  3. Now, to declare a pointer to your class, use gcPtr <T> class, passing the name of your class as template parameter. gcPtr<T> is a “smart” pointer. After allocating memory using new operator in one of the methods shown below, you can use gcPtr<t> just like your class pointer. It supports all pointer operations. You don’t need to de-allocate memory using delete operator. It will be handled by gcPtr class.

    //First Method
    gcPtr<FOO> obj; // simple declaration
    obj=new foo; // Assign memory to obj
    //Second Method
    gcPtr<FOO> obj=new obj;
  4. You can also declare an array of your class using gcPtr<T> class:
    gcPtr<FOO>obj= new obj[5];

    => Memory will be de-allocated when your object is no longer referenced. For example:

    gcPtr<FOO> obj1=new obj;
    // increment reference count for obj1 i.e refcount=1
     gcPtr<FOO> obj2=new obj; // increment reference count for obj2
    // i.e refcount=1
     obj1=obj2; // decrement reference count for obj1
    //i.e refcount=0 and increment
     // reference count for obj2 i.e refcount=2 . Memory will
    //be de-allocated
     // for obj1. Now obj1 to the same memory as obj2
     // When destructor for obj1 is called, it will decrement
    //the referencecount to 1, and
    //when destructor for obj2 is called, it will decrement it
    // to 0 and memory is de-allocated.

That’s it. Isn’t it too simple to incorporate garbage collection and prevent memory leaks in C++? Of course; yes. What all you need is, to derive your class from Refcount.

How to implement garbage collection for built in data types?

To implement garbage collection for built-in data types like int, float etc., you can write a simple wrapper for them by overloading the operators.

class MyInt : public gcPtr<MYINT>
        int* val;
    ..... // overloaded operators like ++,--,> etc
    ..... // or overload these operators in
          //RefCount base class        
// so that they will be available to any class inheriting         
// incorporating garbage collection

Instead of every time adding all operator overloads in your class, you can once modify RefCount class and provide overloaded operators for T data type, as one overloaded operator is already provided there: i.e., T* operator->(void) { return p; }.

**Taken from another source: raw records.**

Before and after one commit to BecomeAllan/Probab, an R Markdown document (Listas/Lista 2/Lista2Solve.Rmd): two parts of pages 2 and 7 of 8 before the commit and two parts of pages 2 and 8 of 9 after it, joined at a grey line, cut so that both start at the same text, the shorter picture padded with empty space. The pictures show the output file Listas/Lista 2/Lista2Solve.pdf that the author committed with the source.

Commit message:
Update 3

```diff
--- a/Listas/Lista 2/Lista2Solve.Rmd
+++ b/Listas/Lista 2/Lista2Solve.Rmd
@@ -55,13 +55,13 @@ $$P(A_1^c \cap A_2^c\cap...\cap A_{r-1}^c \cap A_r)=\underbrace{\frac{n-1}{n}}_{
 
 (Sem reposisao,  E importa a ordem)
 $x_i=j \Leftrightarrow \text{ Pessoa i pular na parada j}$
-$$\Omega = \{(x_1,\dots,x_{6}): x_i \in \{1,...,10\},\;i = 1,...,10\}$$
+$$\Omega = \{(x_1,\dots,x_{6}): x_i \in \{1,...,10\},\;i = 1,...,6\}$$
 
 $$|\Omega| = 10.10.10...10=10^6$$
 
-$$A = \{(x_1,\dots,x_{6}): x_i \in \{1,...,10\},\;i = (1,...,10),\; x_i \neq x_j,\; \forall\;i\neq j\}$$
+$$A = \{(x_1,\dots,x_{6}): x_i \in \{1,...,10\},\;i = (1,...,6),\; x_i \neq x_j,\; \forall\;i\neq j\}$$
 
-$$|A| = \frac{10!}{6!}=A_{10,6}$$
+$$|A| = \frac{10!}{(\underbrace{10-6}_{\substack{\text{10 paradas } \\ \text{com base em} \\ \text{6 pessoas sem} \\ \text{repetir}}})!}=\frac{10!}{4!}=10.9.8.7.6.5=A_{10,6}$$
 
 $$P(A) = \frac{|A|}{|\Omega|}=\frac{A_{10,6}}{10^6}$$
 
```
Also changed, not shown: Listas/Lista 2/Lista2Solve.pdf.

Garbage collection in Action

Now, let's see Garbage Collection in action in a simple MFC Dialog Box application. Run your program in Debug mode and start debugging. If I am using garbage collection, here is the output from the output window:

Loaded 'C:.DLL', no matching symbolic information found.
Loaded 'C:.DLL', no matching symbolic information found.
The thread 0x744 has exited with code 0 (0x0).
The program 'D:.exe' has exited with code 0 (0x0).

There is no memory leak. Now, if I am neither doing garbage collection, nor I am manually deleting the object, here is the output:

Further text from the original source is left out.